### WHAT THIS TASK INVOLVES
Find all the lines in the entries below that hold the word "transform" and copy them.

(Code change snippets)
---+---
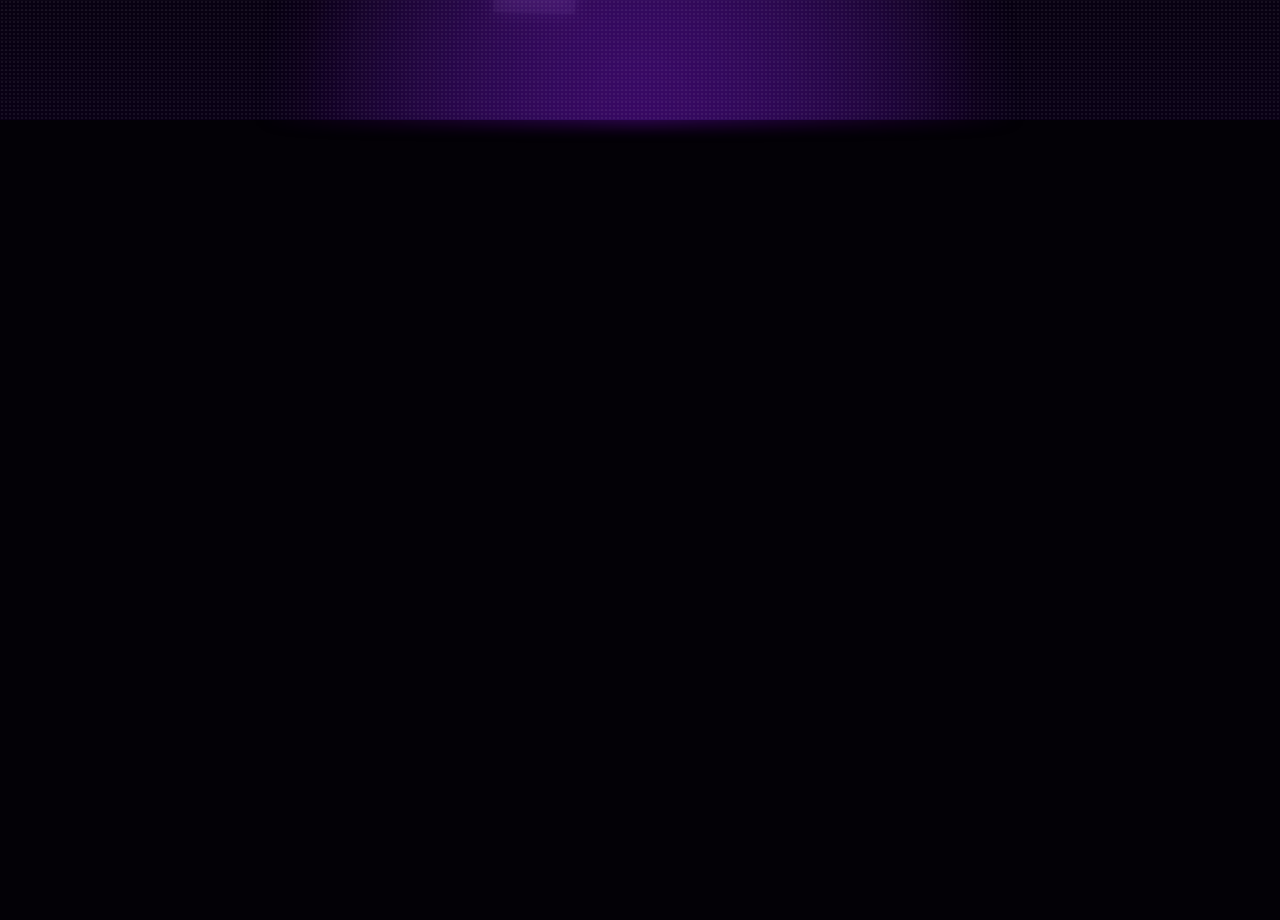
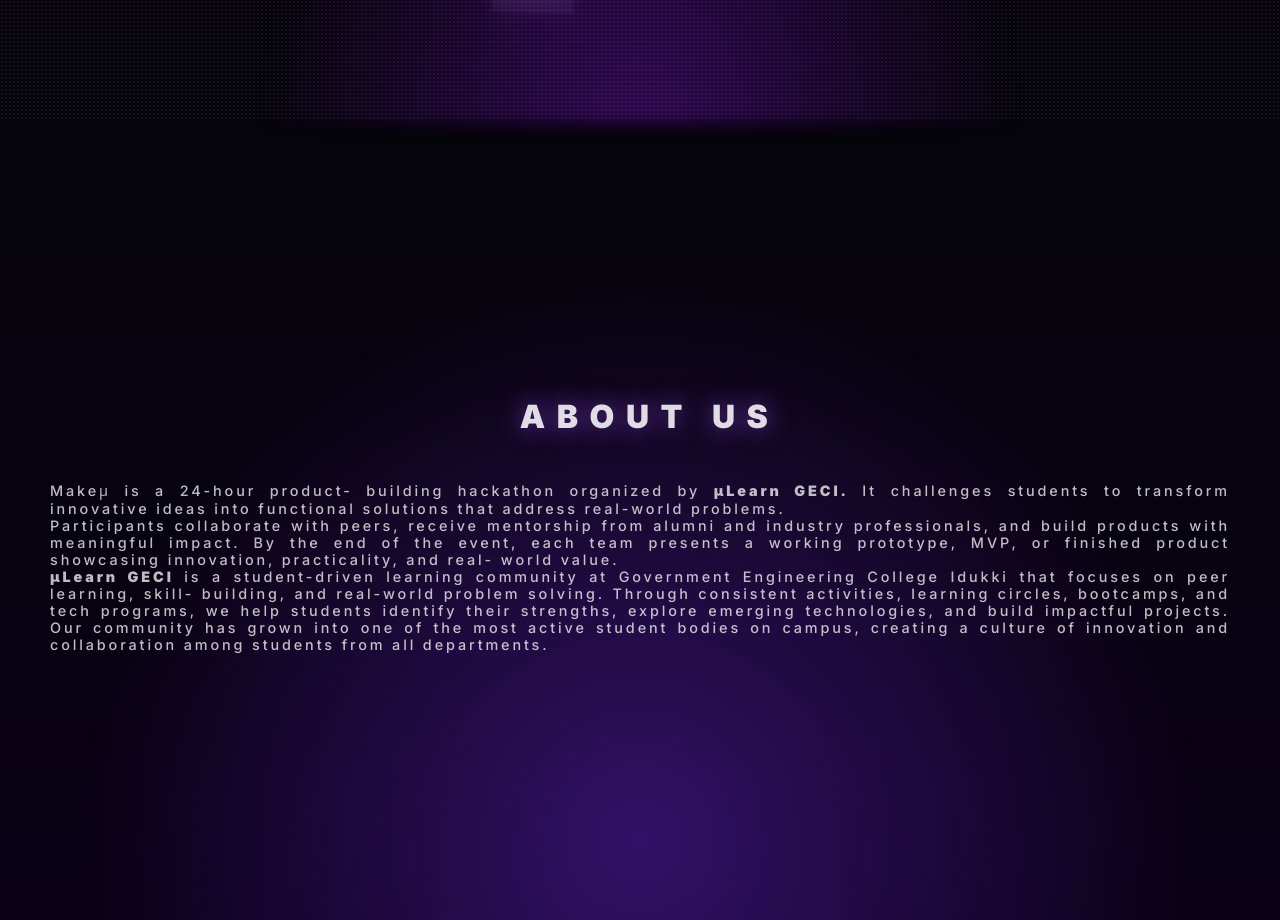
Before and after one commit to malavikhaah/mulearn-hackthon, a React (Vite) app: page / in a window 1280 px wide. Shown: the part 680-1600 px from the top of the page. Before the commit the page ends 800 px from the top, so only its background shows below. Built offline with nearby package versions, Linux system fonts and the light colour scheme.

Commit message:
added About section

```diff
--- a/src/App.css
+++ b/src/App.css
@@ -153,6 +153,8 @@
   animation: scroll-line 1.8s ease-in-out infinite;
 }
 
+
+
 @keyframes aurora-breathe {
   0%, 100% { opacity: 0.8; transform: scale(1); }
   50% { opacity: 1; transform: scale(1.04); }
--- a/src/App.jsx
+++ b/src/App.jsx
@@ -1,5 +1,6 @@
 import React from 'react';
 import './App.css';
+import About from "./sections/About";
 
 function App() {
   return (
@@ -27,6 +28,9 @@
           <i />
         </div>
       </section>
+
+      <About/>
+
     </main>
   );
 }
--- /dev/null
+++ b/src/sections/About.css
@@ -0,0 +1,61 @@
+.about-section{
+
+    position: relative;
+  min-height: 100svh;
+  display: grid;
+  place-items: center;
+  align-content: center;
+  padding: 36px 20px;
+  text-align: center;
+}
+.about-heading{
+    position: relative;
+  z-index: 5;
+  margin: clamp(18px, 2.2vw, 30px) auto 0;
+  color: rgba(255, 255, 255, 0.86);
+  font-size: clamp(0.7rem, 2.5vw, 4rem);
+  line-height: 1;
+  font-weight: 900;
+  letter-spacing: clamp(0.36em, 0.4vw, 0.68em);
+  text-indent: clamp(0.36em, 1.5vw, 0.68em);
+  text-transform: uppercase;
+  text-shadow: 0 0 24px rgba(168, 85, 247, 0.68);
+}
+.about-para{
+
+  position: relative;
+  z-index: 5;
+  margin-top: clamp(34px, 6vh, 72px);
+  color: rgba(255, 255, 255, 0.74);
+  font-size: clamp(0.72rem, 1.3vw, 0.9rem);
+  font-weight: 500;
+  letter-spacing: 0.2em;
+  text-align: justify;
+  margin-left: 30px;
+  margin-right: 30px;
+}
+.mulearn-geci-site{
+  font-weight: 1000;
+  cursor: pointer;
+
+}
+/* Mobile Responsive Styles */
+@media screen and (max-width: 768px) {
+  .about-para {
+    /* 1. Reduce the side margins so the text has room to breathe on small screens */
+    margin-left: 15px;
+    margin-right: 15px;
+
+    /* 2. Bring down the letter-spacing so words don't stretch and break too early */
+    letter-spacing: 0.08em;
+
+    /* 3. Adjust line height so sentences don't overlap on small screens */
+    line-height: 1.6;
+
+    /* 4. Ensure a comfortable minimum text size for mobile reading */
+    font-size: 0.85rem;
+
+    /* 5. Tweak the top margin so it sits closer to the heading on mobile */
+    margin-top: 24px;
+  }
+}
--- /dev/null
+++ b/src/sections/About.jsx
@@ -0,0 +1,49 @@
+import React from 'react';
+import "./About.css";
+function About(){
+return(
+<section className="about-section">
+
+    <p className="about-heading">About us</p>
+    <p className="about-para">Makeμ is a 24-hour product-
+building hackathon organized by <span className="mulearn-geci-site">µLearn GECI.</span> It challenges students
+to transform innovative ideas into
+functional solutions that address
+real-world problems.<br />
+
+
+Participants collaborate with peers,
+receive mentorship from alumni and
+industry professionals, and build
+products with meaningful impact. By
+the end of the event, each team
+presents a working prototype, MVP,
+or finished product showcasing
+innovation, practicality, and real-
+world value.<br />
+<span className="mulearn-geci-site">µLearn GECI</span> is a student-driven
+learning community at Government
+Engineering College Idukki that
+focuses on peer learning, skill-
+building, and real-world problem
+solving. Through consistent activities,
+learning circles, bootcamps, and tech
+programs, we help students identify
+their strengths, explore emerging
+technologies, and build impactful
+projects.
+Our community has grown into one of
+the most active student bodies on
+campus, creating a culture of
+innovation and collaboration among
+students from all departments.
+</p>
+
+
+
+
+
+</section>
+);
+}
+export default About;
```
---+---
### ANSWER FOR THE TASK
   0%, 100% { opacity: 0.8; transform: scale(1); }
   50% { opacity: 1; transform: scale(1.04); }
+  text-transform: uppercase;
+to transform innovative ideas into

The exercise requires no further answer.